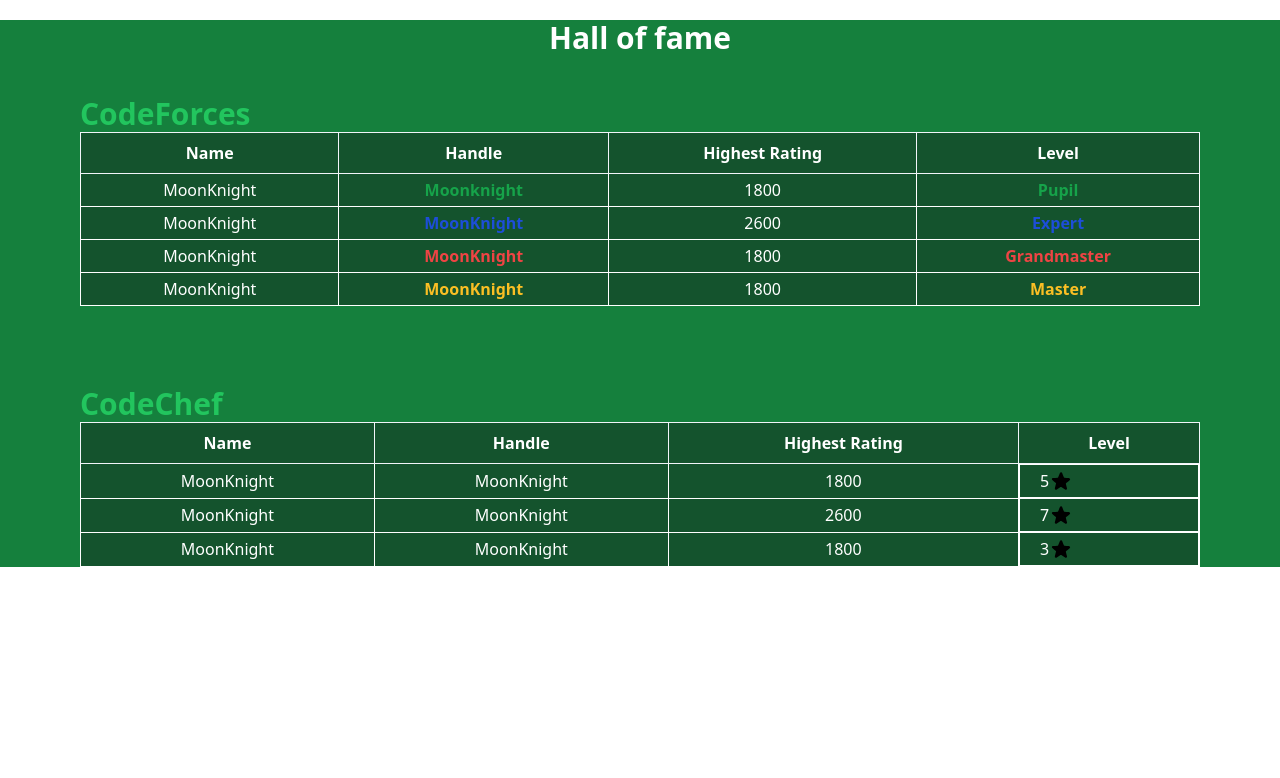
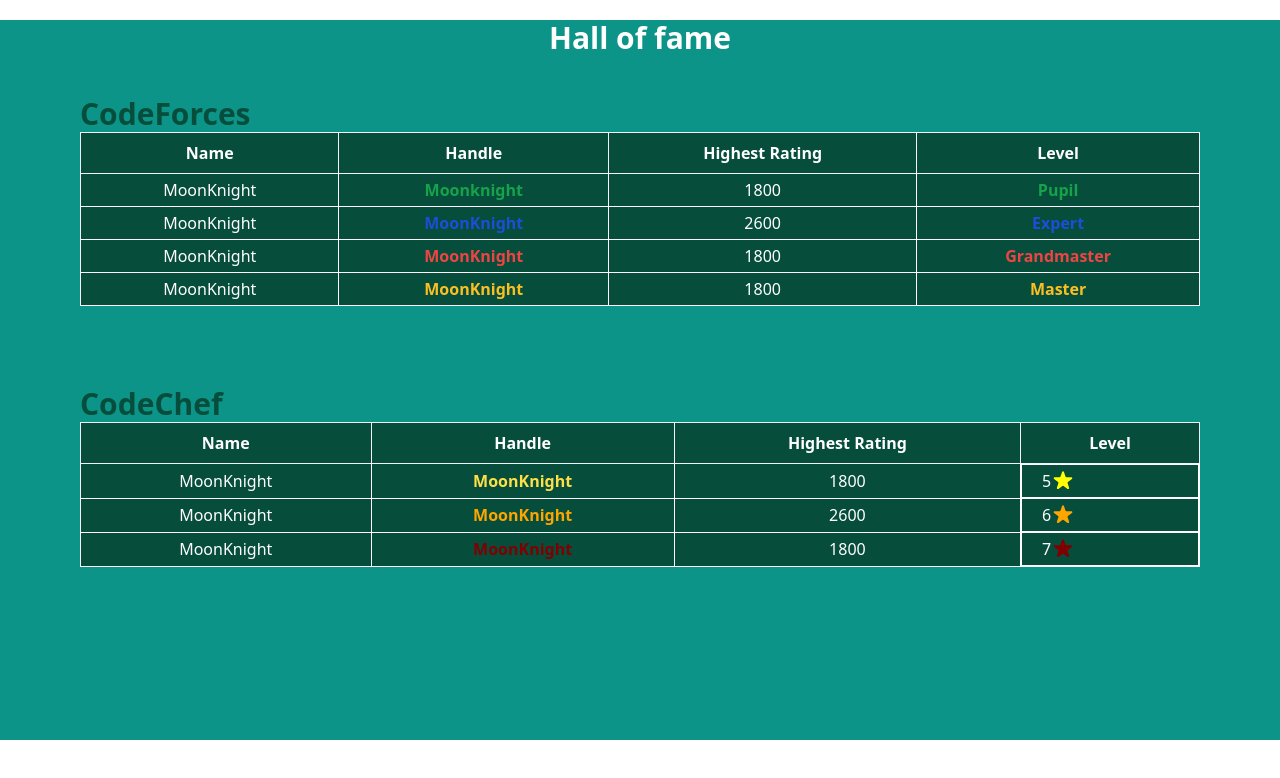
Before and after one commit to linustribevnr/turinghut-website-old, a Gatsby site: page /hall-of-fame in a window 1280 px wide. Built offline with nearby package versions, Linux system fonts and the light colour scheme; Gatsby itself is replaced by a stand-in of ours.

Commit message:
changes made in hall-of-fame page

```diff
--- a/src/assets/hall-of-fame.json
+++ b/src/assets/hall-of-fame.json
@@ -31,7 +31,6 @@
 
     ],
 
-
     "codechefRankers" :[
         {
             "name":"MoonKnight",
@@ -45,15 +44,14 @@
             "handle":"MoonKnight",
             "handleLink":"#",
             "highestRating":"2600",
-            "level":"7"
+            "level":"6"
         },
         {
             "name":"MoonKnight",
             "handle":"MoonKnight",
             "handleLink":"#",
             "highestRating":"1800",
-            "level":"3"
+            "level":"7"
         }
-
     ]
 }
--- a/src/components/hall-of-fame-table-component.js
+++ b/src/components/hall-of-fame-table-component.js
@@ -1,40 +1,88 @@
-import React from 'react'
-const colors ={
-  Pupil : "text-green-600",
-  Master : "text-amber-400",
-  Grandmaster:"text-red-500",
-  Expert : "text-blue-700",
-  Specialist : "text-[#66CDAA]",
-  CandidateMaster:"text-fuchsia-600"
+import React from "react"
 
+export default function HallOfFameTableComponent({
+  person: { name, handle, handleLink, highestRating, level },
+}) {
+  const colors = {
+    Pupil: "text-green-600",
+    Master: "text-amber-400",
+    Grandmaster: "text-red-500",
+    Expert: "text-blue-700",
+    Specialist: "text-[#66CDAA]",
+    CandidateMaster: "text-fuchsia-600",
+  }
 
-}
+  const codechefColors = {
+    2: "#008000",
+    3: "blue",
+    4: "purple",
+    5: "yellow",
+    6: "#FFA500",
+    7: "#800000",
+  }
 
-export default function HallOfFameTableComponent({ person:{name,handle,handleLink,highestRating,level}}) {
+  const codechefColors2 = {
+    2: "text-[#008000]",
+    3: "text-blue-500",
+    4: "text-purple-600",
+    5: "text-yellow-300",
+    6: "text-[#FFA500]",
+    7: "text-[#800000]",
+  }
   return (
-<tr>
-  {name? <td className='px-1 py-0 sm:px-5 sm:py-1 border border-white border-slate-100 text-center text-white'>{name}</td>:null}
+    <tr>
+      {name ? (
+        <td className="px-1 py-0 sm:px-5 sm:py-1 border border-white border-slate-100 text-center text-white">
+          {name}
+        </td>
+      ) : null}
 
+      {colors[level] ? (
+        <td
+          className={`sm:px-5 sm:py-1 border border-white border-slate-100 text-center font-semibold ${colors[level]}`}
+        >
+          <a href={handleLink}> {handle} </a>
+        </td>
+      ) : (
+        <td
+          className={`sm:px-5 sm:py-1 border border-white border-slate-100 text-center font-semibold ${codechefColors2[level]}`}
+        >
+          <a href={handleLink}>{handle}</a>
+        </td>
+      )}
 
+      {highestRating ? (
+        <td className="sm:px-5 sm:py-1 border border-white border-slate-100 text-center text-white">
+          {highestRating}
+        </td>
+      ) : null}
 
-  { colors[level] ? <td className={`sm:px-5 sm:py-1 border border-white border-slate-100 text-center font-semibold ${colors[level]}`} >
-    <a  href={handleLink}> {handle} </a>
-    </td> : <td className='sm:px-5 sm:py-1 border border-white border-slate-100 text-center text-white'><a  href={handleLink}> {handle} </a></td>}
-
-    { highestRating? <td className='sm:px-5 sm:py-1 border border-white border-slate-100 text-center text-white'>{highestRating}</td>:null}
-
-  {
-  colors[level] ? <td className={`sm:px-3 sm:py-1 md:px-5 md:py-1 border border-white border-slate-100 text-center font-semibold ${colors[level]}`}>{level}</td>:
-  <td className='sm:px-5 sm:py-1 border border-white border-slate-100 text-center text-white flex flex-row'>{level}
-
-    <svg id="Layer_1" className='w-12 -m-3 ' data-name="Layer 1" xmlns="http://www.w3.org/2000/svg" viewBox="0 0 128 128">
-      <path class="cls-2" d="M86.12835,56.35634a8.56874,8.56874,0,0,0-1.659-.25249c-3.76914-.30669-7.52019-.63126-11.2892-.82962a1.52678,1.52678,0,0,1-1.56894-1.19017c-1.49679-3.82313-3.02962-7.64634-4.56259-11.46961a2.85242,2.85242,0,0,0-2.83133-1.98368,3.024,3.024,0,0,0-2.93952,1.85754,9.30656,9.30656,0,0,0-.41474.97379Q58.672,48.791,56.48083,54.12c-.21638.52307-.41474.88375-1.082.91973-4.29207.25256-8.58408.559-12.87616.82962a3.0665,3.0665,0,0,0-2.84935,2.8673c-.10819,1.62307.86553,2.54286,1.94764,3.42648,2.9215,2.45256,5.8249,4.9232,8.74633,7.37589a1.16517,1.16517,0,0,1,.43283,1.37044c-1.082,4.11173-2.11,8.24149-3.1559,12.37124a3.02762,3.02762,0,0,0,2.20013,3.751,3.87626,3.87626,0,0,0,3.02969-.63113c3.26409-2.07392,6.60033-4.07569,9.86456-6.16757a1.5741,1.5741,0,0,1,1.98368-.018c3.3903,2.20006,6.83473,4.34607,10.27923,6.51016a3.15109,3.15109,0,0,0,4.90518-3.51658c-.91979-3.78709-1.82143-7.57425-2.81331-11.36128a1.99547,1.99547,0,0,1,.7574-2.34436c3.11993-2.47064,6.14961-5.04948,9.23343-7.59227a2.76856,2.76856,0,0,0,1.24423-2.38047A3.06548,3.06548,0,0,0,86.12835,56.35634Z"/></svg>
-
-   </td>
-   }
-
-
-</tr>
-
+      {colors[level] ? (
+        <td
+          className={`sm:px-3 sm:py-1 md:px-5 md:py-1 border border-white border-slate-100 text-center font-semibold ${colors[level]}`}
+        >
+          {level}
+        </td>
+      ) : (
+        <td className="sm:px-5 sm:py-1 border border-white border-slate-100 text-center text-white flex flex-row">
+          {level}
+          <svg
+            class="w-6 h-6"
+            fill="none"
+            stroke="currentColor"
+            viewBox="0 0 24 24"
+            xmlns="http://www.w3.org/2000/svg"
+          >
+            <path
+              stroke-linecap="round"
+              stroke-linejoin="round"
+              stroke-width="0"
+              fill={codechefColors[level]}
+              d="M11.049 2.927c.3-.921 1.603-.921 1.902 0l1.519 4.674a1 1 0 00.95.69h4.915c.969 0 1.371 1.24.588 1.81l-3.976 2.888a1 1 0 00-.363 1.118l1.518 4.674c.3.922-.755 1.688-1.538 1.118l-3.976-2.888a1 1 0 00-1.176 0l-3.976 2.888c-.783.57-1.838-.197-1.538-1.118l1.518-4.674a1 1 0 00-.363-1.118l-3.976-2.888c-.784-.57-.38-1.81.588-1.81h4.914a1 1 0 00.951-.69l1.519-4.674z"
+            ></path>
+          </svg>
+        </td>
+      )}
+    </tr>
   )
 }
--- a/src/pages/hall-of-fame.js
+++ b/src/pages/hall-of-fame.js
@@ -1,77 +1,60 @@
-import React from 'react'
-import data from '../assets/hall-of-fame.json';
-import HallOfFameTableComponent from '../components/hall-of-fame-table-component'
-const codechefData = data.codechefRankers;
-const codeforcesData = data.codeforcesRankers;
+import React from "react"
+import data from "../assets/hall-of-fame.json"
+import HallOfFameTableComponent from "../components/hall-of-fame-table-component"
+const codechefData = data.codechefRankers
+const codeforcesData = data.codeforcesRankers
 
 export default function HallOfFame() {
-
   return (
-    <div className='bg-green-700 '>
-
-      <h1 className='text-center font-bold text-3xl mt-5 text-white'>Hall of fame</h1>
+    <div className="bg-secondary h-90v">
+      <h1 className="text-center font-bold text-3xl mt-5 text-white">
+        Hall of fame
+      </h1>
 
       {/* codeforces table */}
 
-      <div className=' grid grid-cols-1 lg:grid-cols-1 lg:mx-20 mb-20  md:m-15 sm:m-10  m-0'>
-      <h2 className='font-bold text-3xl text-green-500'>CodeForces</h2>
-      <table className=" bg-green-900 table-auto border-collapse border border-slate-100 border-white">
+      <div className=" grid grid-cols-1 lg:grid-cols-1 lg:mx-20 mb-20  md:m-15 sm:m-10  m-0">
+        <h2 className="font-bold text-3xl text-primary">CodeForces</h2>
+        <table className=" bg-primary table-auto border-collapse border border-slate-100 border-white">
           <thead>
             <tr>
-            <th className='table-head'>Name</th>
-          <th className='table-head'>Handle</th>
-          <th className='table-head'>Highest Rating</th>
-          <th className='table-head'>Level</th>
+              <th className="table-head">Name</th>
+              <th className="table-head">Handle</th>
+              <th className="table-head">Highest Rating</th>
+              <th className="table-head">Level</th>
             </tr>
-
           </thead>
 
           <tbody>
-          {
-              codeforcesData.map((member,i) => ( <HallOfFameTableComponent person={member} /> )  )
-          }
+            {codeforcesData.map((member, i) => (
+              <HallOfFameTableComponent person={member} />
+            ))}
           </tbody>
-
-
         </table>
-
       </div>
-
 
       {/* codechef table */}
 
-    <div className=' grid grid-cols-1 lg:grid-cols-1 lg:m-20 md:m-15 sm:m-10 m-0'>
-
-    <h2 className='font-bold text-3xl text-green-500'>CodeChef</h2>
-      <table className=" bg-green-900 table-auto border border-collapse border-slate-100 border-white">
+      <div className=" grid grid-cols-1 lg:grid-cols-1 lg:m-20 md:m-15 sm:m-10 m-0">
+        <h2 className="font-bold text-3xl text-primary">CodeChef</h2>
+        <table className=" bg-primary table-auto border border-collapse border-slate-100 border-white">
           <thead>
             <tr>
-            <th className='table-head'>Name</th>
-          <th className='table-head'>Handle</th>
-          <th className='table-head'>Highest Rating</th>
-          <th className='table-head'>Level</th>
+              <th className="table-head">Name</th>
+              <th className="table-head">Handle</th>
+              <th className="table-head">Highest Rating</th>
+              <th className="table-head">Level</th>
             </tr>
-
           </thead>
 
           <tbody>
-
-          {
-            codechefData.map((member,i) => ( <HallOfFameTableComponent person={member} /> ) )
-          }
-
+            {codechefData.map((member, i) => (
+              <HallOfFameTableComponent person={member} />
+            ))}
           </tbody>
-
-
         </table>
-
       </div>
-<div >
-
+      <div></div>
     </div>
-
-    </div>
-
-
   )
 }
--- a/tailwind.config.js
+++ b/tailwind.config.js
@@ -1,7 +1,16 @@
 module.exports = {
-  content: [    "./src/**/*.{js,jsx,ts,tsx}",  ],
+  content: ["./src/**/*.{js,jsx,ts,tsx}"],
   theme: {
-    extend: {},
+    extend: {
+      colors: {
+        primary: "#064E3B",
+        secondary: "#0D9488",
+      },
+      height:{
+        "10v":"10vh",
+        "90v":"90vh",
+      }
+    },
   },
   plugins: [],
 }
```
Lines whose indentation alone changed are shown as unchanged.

-*-

- WORK TO BE COMPLETED:
Your answer should consist of the lines of the listing that contain "green", copied as they stand.

- ANSWER FOR THE TASK:
-  Pupil : "text-green-600",
+    Pupil: "text-green-600",
-    <div className='bg-green-700 '>
-      <h2 className='font-bold text-3xl text-green-500'>CodeForces</h2>
-      <table className=" bg-green-900 table-auto border-collapse border border-slate-100 border-white">
-    <h2 className='font-bold text-3xl text-green-500'>CodeChef</h2>
-      <table className=" bg-green-900 table-auto border border-collapse border-slate-100 border-white">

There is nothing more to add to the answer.